Contrary to popular opinion, the Hairless does not need to wear sun block, moisturizing lotion, or any other substance applied to the skin at any time; often that just causes problems. The skin has a better chance of staying healthy if nothing is put on it. Cresteds do need to be bathed regularly, however, every one or two weeks.

Many of the Hairless types actually have a lot of body hair. Unsurprisingly, most people aren't prepared for how hairy a Hairless can be, and it can be an issue for allergy sufferers. These dogs aren't hypoallergenic; they're just low shedders compared to other breeds — but still, they shed more than you'd think a "hairless" dog would. And even the Hairless has noticeable hair on his head, legs, and tail. Some allergic people are fine with the Hairless variety, while others have no tolerance.

This body hair must be kept shaved to keep the skin healthy. Letting it grow out is often excused as a way to keep the dog warm, but the long coat doesn't perform this function and instead triggers skin problems (sweaters are a better option for warmth). The Crested doesn't sweat through his skin, and he has the same body temperature as any other breed. Some are prone to a canine equivalent of acne, however.

The Hairless Crested is incredibly, unbelievably tolerant of heat. He can lie in 100-degree sun for hours, like a lounge lizard, with no problems. He rarely pants and drinks very little water, which is pretty disconcerting for experienced dog owners who leave lots of water out.

Conversely, he has absolutely no tolerance for cold. Some people try to "harden" their Crested by exposing him to cold, as though he were a seedling. This is not only cruel, it doesn't work. Cold will kill this dog a lot faster than heat will.

Take a cautious approach to vaccinations, cortisone drugs, and topical applications with this dog. Rabies shots often trigger reactions. Some Cresteds can have a terrible reaction to medications, including topical flea preventives. A conservative approach to drug therapy is safest, so don't use anything that is not actually necessary. Normally, they don't need any flea or tick preventives — they are a last resort for fleas.
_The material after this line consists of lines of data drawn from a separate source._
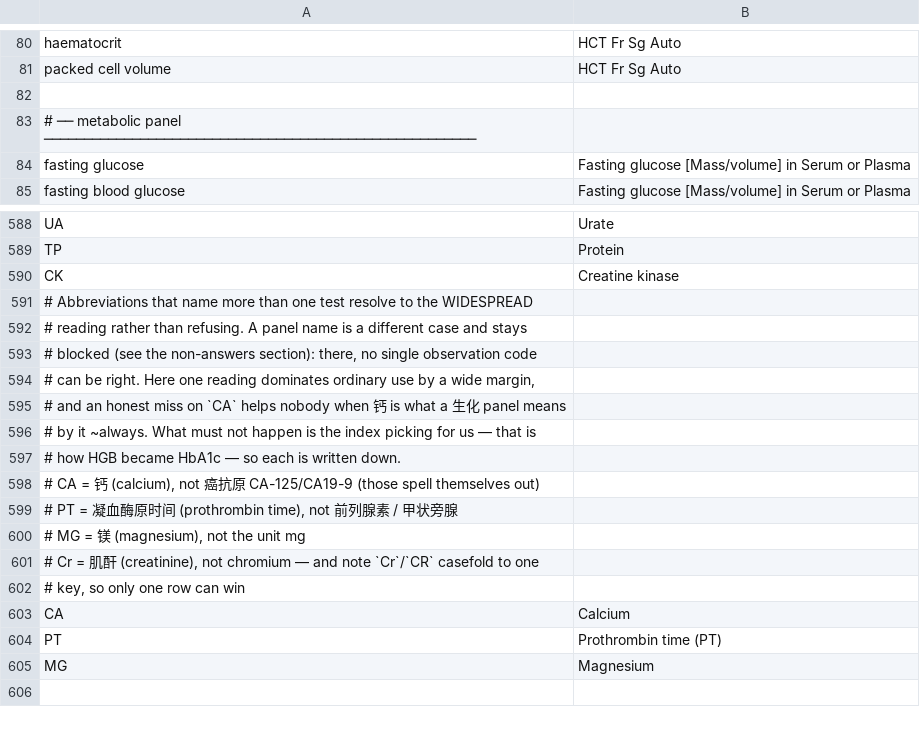
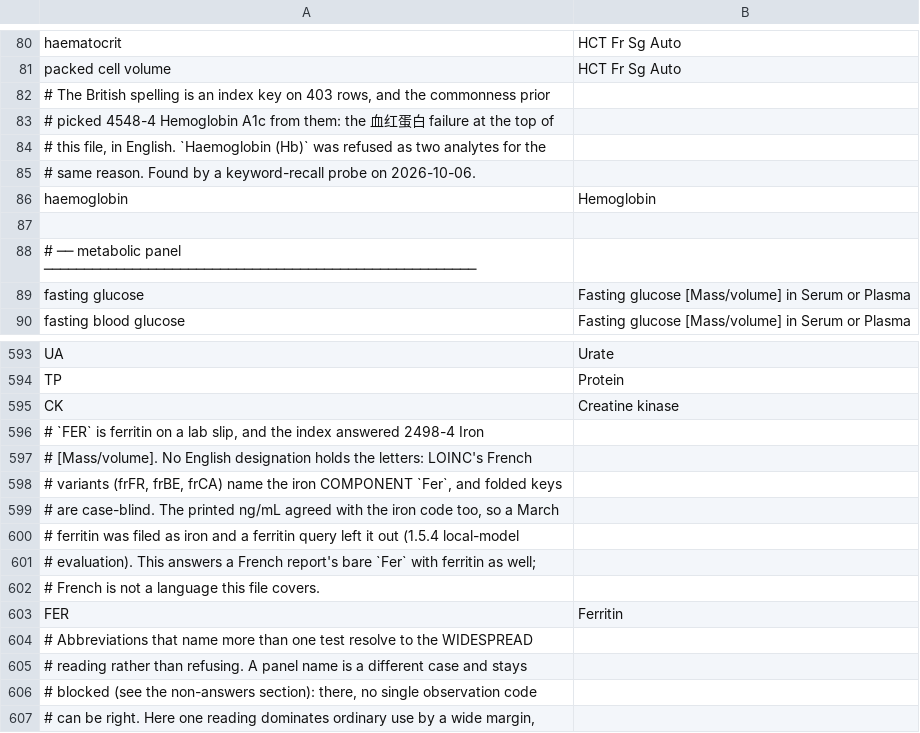
Before and after one commit to thetahealth/mirobody, a TSV file: mirobody/res/loinc/resolver_overrides.tsv, drawn as a sheet; only a part is shown, gaps mark what is left out; the shorter side is filled out with more unchanged rows.

```diff
--- a/mirobody/res/loinc/resolver_overrides.tsv
+++ b/mirobody/res/loinc/resolver_overrides.tsv
@@ -81,2 +81,7 @@ haematocrit	HCT Fr Sg Auto
 packed cell volume	HCT Fr Sg Auto
+# The British spelling is an index key on 403 rows, and the commonness prior
+# picked 4548-4 Hemoglobin A1c from them: the 血红蛋白 failure at the top of
+# this file, in English. `Haemoglobin (Hb)` was refused as two analytes for the
+# same reason. Found by a keyword-recall probe on 2026-10-06.
+haemoglobin	Hemoglobin
 
@@ -590,2 +595,10 @@ TP	Protein
 CK	Creatine kinase
+# `FER` is ferritin on a lab slip, and the index answered 2498-4 Iron
+# [Mass/volume]. No English designation holds the letters: LOINC's French
+# variants (frFR, frBE, frCA) name the iron COMPONENT `Fer`, and folded keys
+# are case-blind. The printed ng/mL agreed with the iron code too, so a March
+# ferritin was filed as iron and a ferritin query left it out (1.5.4 local-model
+# evaluation). This answers a French report's bare `Fer` with ferritin as well;
+# French is not a language this file covers.
+FER	Ferritin
 # Abbreviations that name more than one test resolve to the WIDESPREAD
```
Also changed, not shown: 16 other files.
Cresteds are wonderful family dogs who love to be with the people in their lives. They do well with children, although you should consider the age of the children and how they interact with dogs before bringing this small creature into your heart and home. They can be hurt easily and shouldn't be left unsupervised with children, or even alone out in the yard. With family members of any age who know how to handle dogs, however, they'll play games, affectionately cuddle up on the couch, and enjoy an active life.

Because they're so social and needy, Cresteds can suffer from separation anxiety, which can lead to barking and destructive habits. They'll climb and dig to escape confinement if left on their own for too long. When you're around, they're comparatively quiet dogs, but they will alarm bark.

They do well in apartments and any other type of dwelling. The Chinese Crested is a wonderful family dog who is playful, affectionate, and endearing. He's a stable companion who fills his owners' lives with love, laughter, and entertainment.

Chinese Cresteds are adept at jumping, digging, and climbing. Don't make the common mistake of underestimating their athletic abilities just because they're small. They are Houdini Hounds who can escape from virtually any enclosure. A six-foot fence around the yard is a good idea; if they can get a grip on a fence, they're over it. They have absolutely no fear of climbing or jumping, and they can clear four feet from a standing position.

Once they're out, they move fast and are — how shall we say this — averse to recapture. They are more stubborn than you are. Their athletic abilities are why many Chinese Cresteds are taking the conformation, obedience, and agility worlds by storm.

Chinese traders once used the Chinese Crested as ratters on their ships, and they may have served this function in agricultural settings as well. Today they enjoy life as beloved family pets, but they also have the personality to excel at being more than just pampered pooches.